[Stored records]
════

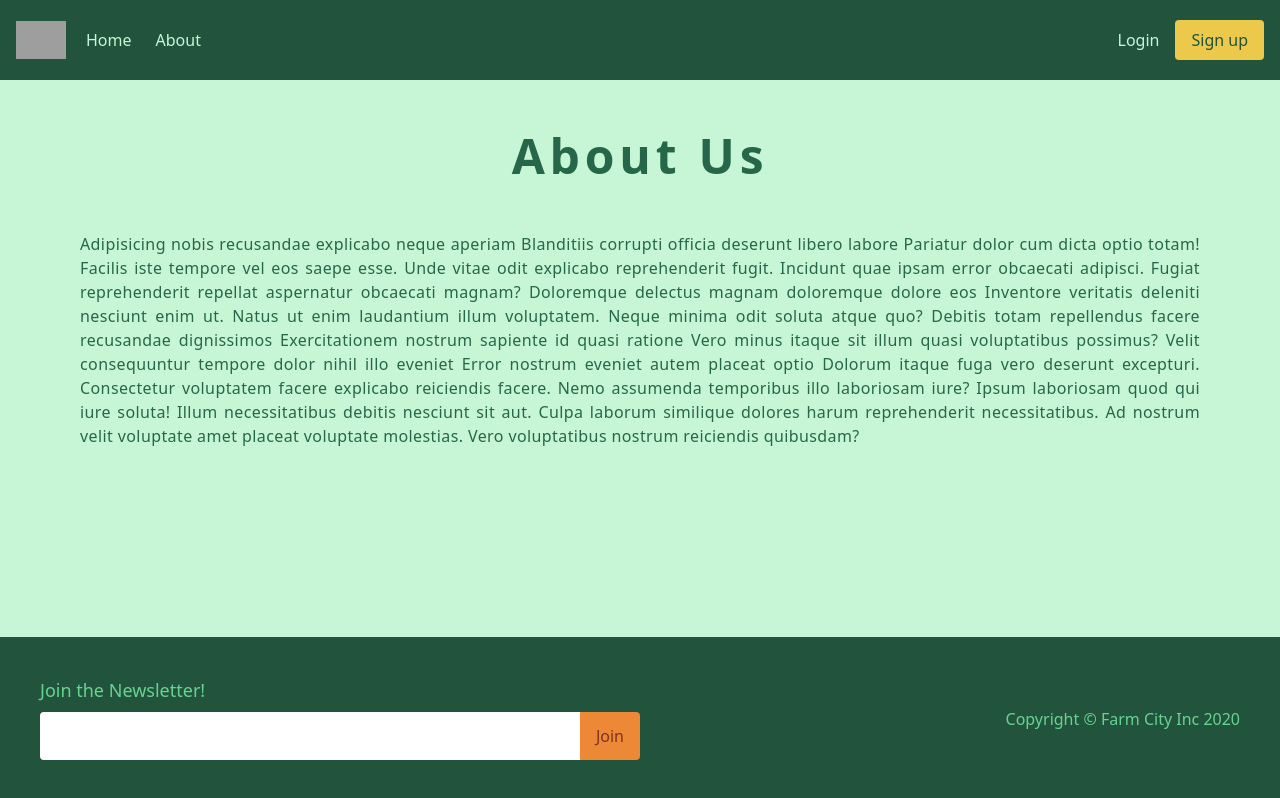
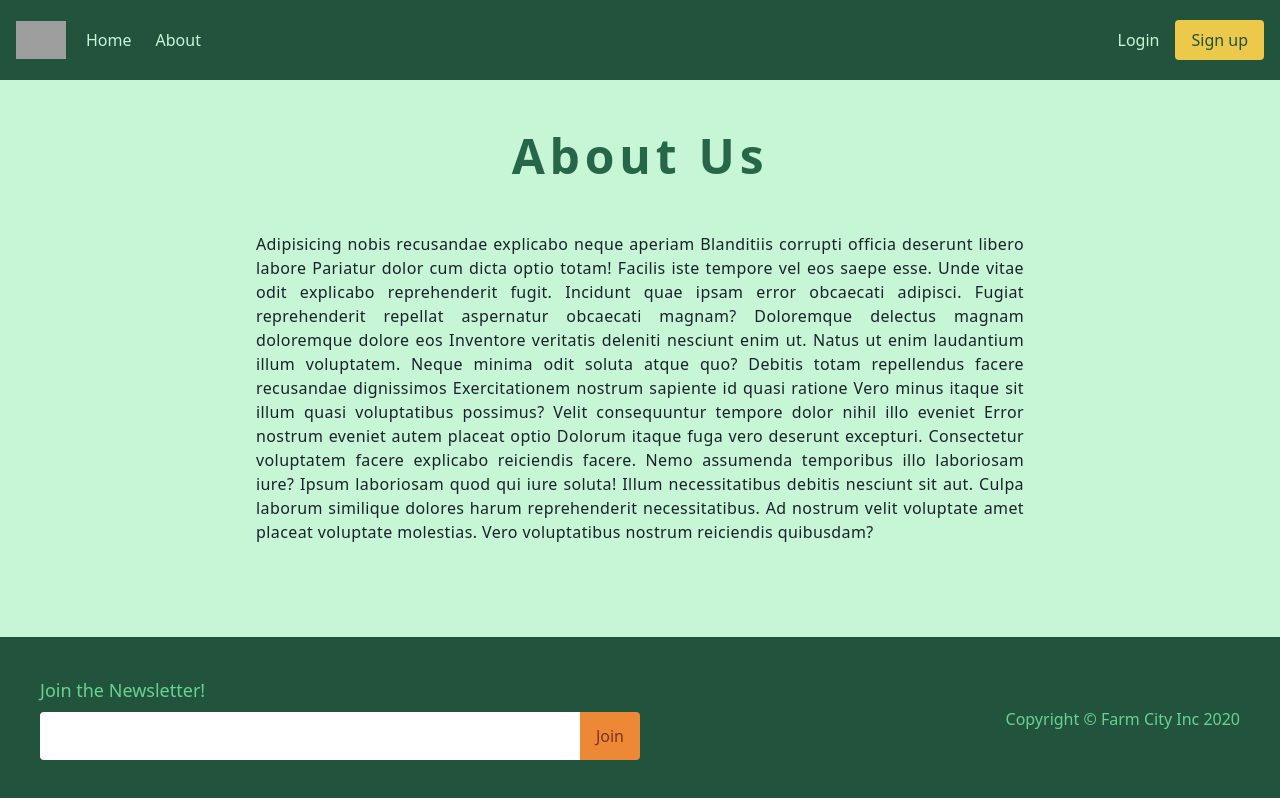
Before and after one commit to scottdiemer/first-nextjs-app, a Next.js app: page /about in a window 1280 px wide. Built offline with nearby package versions, Linux system fonts and the light colour scheme; grey boxes are pictures that could not be loaded.

Commit message:
Created about component so it can used on both the index page and the about page

```diff
--- /dev/null
+++ b/components/about.js
@@ -0,0 +1,34 @@
+import Title from "../components/title";
+
+const About = () => {
+  return (
+    <section className="p-5 pt-5 bg-green-200 sm:p-10 md:pt-10 md:p-20 lg:px-32 xl:px-64">
+      <Title
+        title="About Us"
+        className="pb-10 text-xl font-bold tracking-widest text-center text-green-800 sm:text-2xl md:text-2xl lg:text-4xl xl:text-5xl"
+      />
+      <p className="font-sans tracking-wide text-justify text-gray-900">
+        Adipisicing nobis recusandae explicabo neque aperiam Blanditiis corrupti
+        officia deserunt libero labore Pariatur dolor cum dicta optio totam!
+        Facilis iste tempore vel eos saepe esse. Unde vitae odit explicabo
+        reprehenderit fugit. Incidunt quae ipsam error obcaecati adipisci.
+        Fugiat reprehenderit repellat aspernatur obcaecati magnam? Doloremque
+        delectus magnam doloremque dolore eos Inventore veritatis deleniti
+        nesciunt enim ut. Natus ut enim laudantium illum voluptatem. Neque
+        minima odit soluta atque quo? Debitis totam repellendus facere
+        recusandae dignissimos Exercitationem nostrum sapiente id quasi ratione
+        Vero minus itaque sit illum quasi voluptatibus possimus? Velit
+        consequuntur tempore dolor nihil illo eveniet Error nostrum eveniet
+        autem placeat optio Dolorum itaque fuga vero deserunt excepturi.
+        Consectetur voluptatem facere explicabo reiciendis facere. Nemo
+        assumenda temporibus illo laboriosam iure? Ipsum laboriosam quod qui
+        iure soluta! Illum necessitatibus debitis nesciunt sit aut. Culpa
+        laborum similique dolores harum reprehenderit necessitatibus. Ad nostrum
+        velit voluptate amet placeat voluptate molestias. Vero voluptatibus
+        nostrum reiciendis quibusdam?
+      </p>
+    </section>
+  );
+};
+
+export default About;
--- a/pages/about.js
+++ b/pages/about.js
@@ -1,40 +1,15 @@
 import Layout from "../components/layout";
-import Title from "../components/title";
+import About from "../components/about";
 
-const About = () => {
+const AboutPage = () => {
   return (
     <Layout
       title="About Us | Farm City Inc."
       className="flex flex-col min-h-screen bg-green-200"
     >
-      <section className="p-5 pt-5 bg-green-200 sm:p-10 md:pt-10 md:p-20">
-        <Title
-          title="About Us"
-          className="pb-10 text-xl font-bold tracking-widest text-center text-green-800 sm:text-2xl md:text-2xl lg:text-4xl xl:text-5xl"
-        />
-        <p className="font-sans tracking-wide text-justify text-green-800">
-          Adipisicing nobis recusandae explicabo neque aperiam Blanditiis
-          corrupti officia deserunt libero labore Pariatur dolor cum dicta optio
-          totam! Facilis iste tempore vel eos saepe esse. Unde vitae odit
-          explicabo reprehenderit fugit. Incidunt quae ipsam error obcaecati
-          adipisci. Fugiat reprehenderit repellat aspernatur obcaecati magnam?
-          Doloremque delectus magnam doloremque dolore eos Inventore veritatis
-          deleniti nesciunt enim ut. Natus ut enim laudantium illum voluptatem.
-          Neque minima odit soluta atque quo? Debitis totam repellendus facere
-          recusandae dignissimos Exercitationem nostrum sapiente id quasi
-          ratione Vero minus itaque sit illum quasi voluptatibus possimus? Velit
-          consequuntur tempore dolor nihil illo eveniet Error nostrum eveniet
-          autem placeat optio Dolorum itaque fuga vero deserunt excepturi.
-          Consectetur voluptatem facere explicabo reiciendis facere. Nemo
-          assumenda temporibus illo laboriosam iure? Ipsum laboriosam quod qui
-          iure soluta! Illum necessitatibus debitis nesciunt sit aut. Culpa
-          laborum similique dolores harum reprehenderit necessitatibus. Ad
-          nostrum velit voluptate amet placeat voluptate molestias. Vero
-          voluptatibus nostrum reiciendis quibusdam?
-        </p>
-      </section>
+      <About />
     </Layout>
   );
 };
 
-export default About;
+export default AboutPage;
```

════

### What the task asks
Each record above goes into the copy word for word; the pictures do not.

### Expected answer
Before and after one commit to scottdiemer/first-nextjs-app, a Next.js app: page /about in a window 1280 px wide. Built offline with nearby package versions, Linux system fonts and the light colour scheme; grey boxes are pictures that could not be loaded.

Commit message:
Created about component so it can used on both the index page and the about page

```diff
--- /dev/null
+++ b/components/about.js
@@ -0,0 +1,34 @@
+import Title from "../components/title";
+
+const About = () => {
+  return (
+    <section className="p-5 pt-5 bg-green-200 sm:p-10 md:pt-10 md:p-20 lg:px-32 xl:px-64">
+      <Title
+        title="About Us"
+        className="pb-10 text-xl font-bold tracking-widest text-center text-green-800 sm:text-2xl md:text-2xl lg:text-4xl xl:text-5xl"
+      />
+      <p className="font-sans tracking-wide text-justify text-gray-900">
+        Adipisicing nobis recusandae explicabo neque aperiam Blanditiis corrupti
+        officia deserunt libero labore Pariatur dolor cum dicta optio totam!
+        Facilis iste tempore vel eos saepe esse. Unde vitae odit explicabo
+        reprehenderit fugit. Incidunt quae ipsam error obcaecati adipisci.
+        Fugiat reprehenderit repellat aspernatur obcaecati magnam? Doloremque
+        delectus magnam doloremque dolore eos Inventore veritatis deleniti
+        nesciunt enim ut. Natus ut enim laudantium illum voluptatem. Neque
+        minima odit soluta atque quo? Debitis totam repellendus facere
+        recusandae dignissimos Exercitationem nostrum sapiente id quasi ratione
+        Vero minus itaque sit illum quasi voluptatibus possimus? Velit
+        consequuntur tempore dolor nihil illo eveniet Error nostrum eveniet
+        autem placeat optio Dolorum itaque fuga vero deserunt excepturi.
+        Consectetur voluptatem facere explicabo reiciendis facere. Nemo
+        assumenda temporibus illo laboriosam iure? Ipsum laboriosam quod qui
+        iure soluta! Illum necessitatibus debitis nesciunt sit aut. Culpa
+        laborum similique dolores harum reprehenderit necessitatibus. Ad nostrum
+        velit voluptate amet placeat voluptate molestias. Vero voluptatibus
+        nostrum reiciendis quibusdam?
+      </p>
+    </section>
+  );
+};
+
+export default About;
--- a/pages/about.js
+++ b/pages/about.js
@@ -1,40 +1,15 @@
 import Layout from "../components/layout";
-import Title from "../components/title";
+import About from "../components/about";
 
-const About = () => {
+const AboutPage = () => {
   return (
     <Layout
       title="About Us | Farm City Inc."
       className="flex flex-col min-h-screen bg-green-200"
     >
-      <section className="p-5 pt-5 bg-green-200 sm:p-10 md:pt-10 md:p-20">
-        <Title
-          title="About Us"
-          className="pb-10 text-xl font-bold tracking-widest text-center text-green-800 sm:text-2xl md:text-2xl lg:text-4xl xl:text-5xl"
-        />
-        <p className="font-sans tracking-wide text-justify text-green-800">
-          Adipisicing nobis recusandae explicabo neque aperiam Blanditiis
-          corrupti officia deserunt libero labore Pariatur dolor cum dicta optio
-          totam! Facilis iste tempore vel eos saepe esse. Unde vitae odit
-          explicabo reprehenderit fugit. Incidunt quae ipsam error obcaecati
-          adipisci. Fugiat reprehenderit repellat aspernatur obcaecati magnam?
-          Doloremque delectus magnam doloremque dolore eos Inventore veritatis
-          deleniti nesciunt enim ut. Natus ut enim laudantium illum voluptatem.
-          Neque minima odit soluta atque quo? Debitis totam repellendus facere
-          recusandae dignissimos Exercitationem nostrum sapiente id quasi
-          ratione Vero minus itaque sit illum quasi voluptatibus possimus? Velit
-          consequuntur tempore dolor nihil illo eveniet Error nostrum eveniet
-          autem placeat optio Dolorum itaque fuga vero deserunt excepturi.
-          Consectetur voluptatem facere explicabo reiciendis facere. Nemo
-          assumenda temporibus illo laboriosam iure? Ipsum laboriosam quod qui
-          iure soluta! Illum necessitatibus debitis nesciunt sit aut. Culpa
-          laborum similique dolores harum reprehenderit necessitatibus. Ad
-          nostrum velit voluptate amet placeat voluptate molestias. Vero
-          voluptatibus nostrum reiciendis quibusdam?
-        </p>
-      </section>
+      <About />
     </Layout>
   );
 };
 
-export default About;
+export default AboutPage;
```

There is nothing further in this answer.